The task :: Lines from the records below that contain the word "Einnahmen" are to be copied out.

◇ ◇ ◇

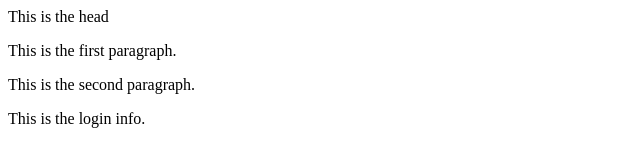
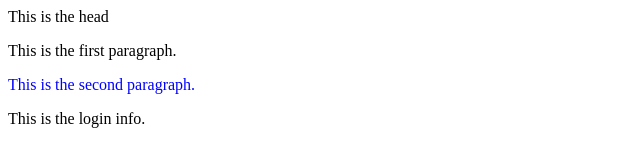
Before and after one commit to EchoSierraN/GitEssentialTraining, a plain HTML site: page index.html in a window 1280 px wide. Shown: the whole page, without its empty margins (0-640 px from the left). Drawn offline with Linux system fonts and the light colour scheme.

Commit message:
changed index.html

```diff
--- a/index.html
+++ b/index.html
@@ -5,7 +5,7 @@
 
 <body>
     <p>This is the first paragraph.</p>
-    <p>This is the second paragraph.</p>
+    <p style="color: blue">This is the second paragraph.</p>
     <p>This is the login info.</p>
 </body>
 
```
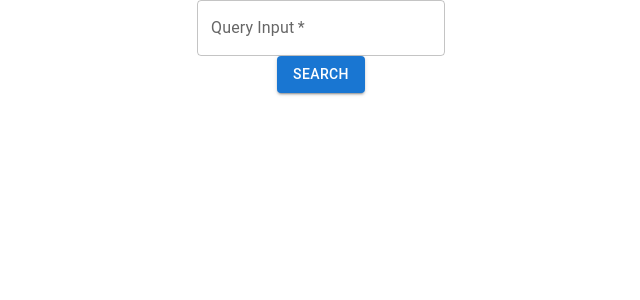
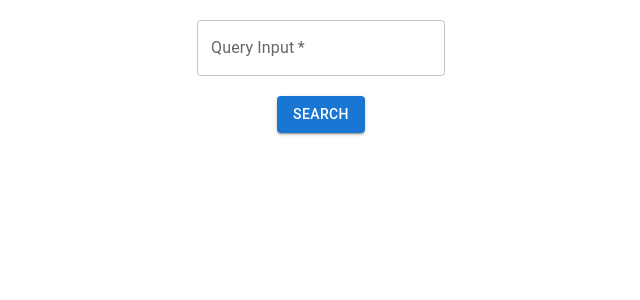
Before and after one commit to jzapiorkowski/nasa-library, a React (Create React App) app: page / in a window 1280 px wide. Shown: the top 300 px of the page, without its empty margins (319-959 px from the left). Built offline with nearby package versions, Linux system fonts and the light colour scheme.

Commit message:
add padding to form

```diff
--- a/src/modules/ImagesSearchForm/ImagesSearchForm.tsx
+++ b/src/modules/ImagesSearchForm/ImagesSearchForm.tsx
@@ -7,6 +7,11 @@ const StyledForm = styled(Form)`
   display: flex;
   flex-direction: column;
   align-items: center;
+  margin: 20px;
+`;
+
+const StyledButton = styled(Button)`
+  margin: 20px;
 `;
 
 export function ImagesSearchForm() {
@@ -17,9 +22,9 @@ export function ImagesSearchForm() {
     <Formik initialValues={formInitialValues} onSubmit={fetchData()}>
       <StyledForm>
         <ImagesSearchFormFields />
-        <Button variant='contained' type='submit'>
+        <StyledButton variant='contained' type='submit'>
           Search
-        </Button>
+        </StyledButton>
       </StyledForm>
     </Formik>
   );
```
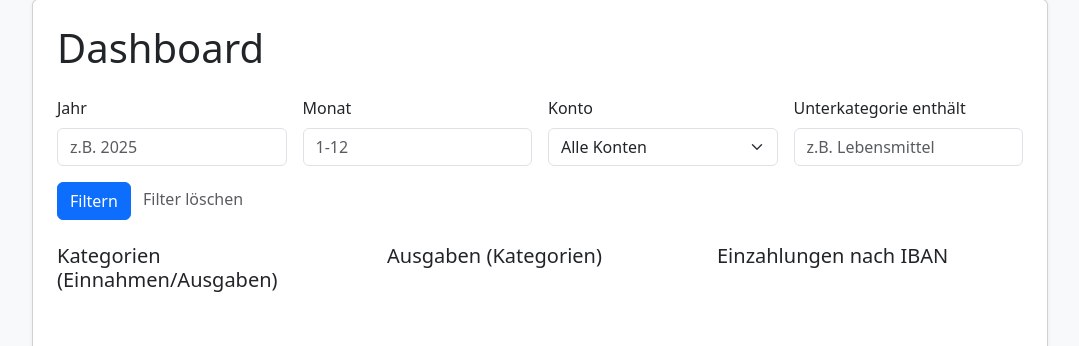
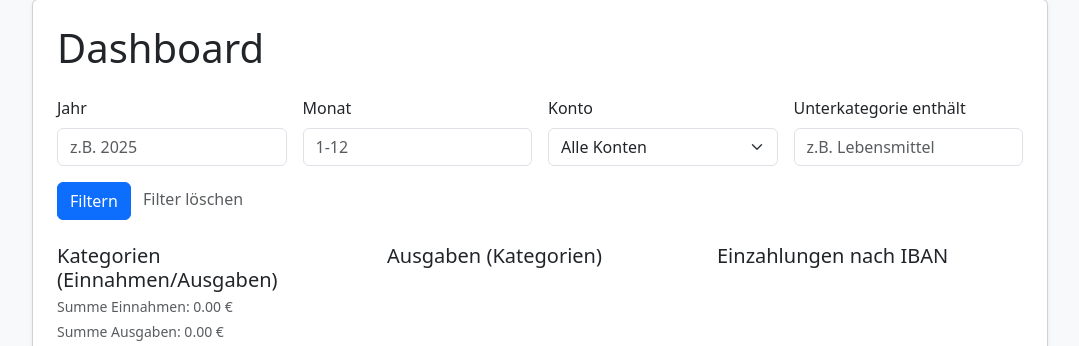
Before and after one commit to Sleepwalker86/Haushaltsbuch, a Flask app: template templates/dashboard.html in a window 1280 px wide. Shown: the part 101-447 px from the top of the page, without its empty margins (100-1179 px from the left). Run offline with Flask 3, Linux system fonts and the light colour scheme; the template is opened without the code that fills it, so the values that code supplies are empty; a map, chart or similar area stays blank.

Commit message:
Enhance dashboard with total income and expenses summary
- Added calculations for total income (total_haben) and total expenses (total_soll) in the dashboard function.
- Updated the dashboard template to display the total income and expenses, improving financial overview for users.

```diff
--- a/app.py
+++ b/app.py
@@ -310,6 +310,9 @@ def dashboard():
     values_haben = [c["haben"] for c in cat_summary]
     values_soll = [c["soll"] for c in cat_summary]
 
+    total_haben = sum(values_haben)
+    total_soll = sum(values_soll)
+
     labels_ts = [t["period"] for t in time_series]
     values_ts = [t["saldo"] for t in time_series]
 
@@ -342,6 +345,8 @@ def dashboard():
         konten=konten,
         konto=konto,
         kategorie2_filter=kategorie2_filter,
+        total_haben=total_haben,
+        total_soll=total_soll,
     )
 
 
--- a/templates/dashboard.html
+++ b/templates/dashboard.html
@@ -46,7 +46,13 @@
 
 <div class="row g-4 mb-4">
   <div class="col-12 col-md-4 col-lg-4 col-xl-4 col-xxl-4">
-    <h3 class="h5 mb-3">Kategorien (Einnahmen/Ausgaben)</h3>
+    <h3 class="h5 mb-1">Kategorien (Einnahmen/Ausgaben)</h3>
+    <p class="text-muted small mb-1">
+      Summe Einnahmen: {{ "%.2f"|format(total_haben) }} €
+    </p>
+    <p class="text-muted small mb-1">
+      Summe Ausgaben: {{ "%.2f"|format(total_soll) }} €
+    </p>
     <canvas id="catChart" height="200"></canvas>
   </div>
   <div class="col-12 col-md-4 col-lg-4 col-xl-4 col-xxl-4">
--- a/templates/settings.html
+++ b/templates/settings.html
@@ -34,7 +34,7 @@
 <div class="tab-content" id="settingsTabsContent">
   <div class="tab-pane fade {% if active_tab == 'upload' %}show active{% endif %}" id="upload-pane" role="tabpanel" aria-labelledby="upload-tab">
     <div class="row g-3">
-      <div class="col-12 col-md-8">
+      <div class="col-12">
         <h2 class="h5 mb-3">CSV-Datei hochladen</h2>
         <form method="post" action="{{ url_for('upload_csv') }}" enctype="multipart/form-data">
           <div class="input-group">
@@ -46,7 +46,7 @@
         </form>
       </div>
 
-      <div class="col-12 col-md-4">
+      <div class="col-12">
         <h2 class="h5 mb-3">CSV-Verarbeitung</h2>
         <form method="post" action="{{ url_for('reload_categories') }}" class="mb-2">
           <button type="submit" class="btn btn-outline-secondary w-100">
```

◇ ◇ ◇

Response area ::
-    <h3 class="h5 mb-3">Kategorien (Einnahmen/Ausgaben)</h3>
+    <h3 class="h5 mb-1">Kategorien (Einnahmen/Ausgaben)</h3>
+      Summe Einnahmen: {{ "%.2f"|format(total_haben) }} €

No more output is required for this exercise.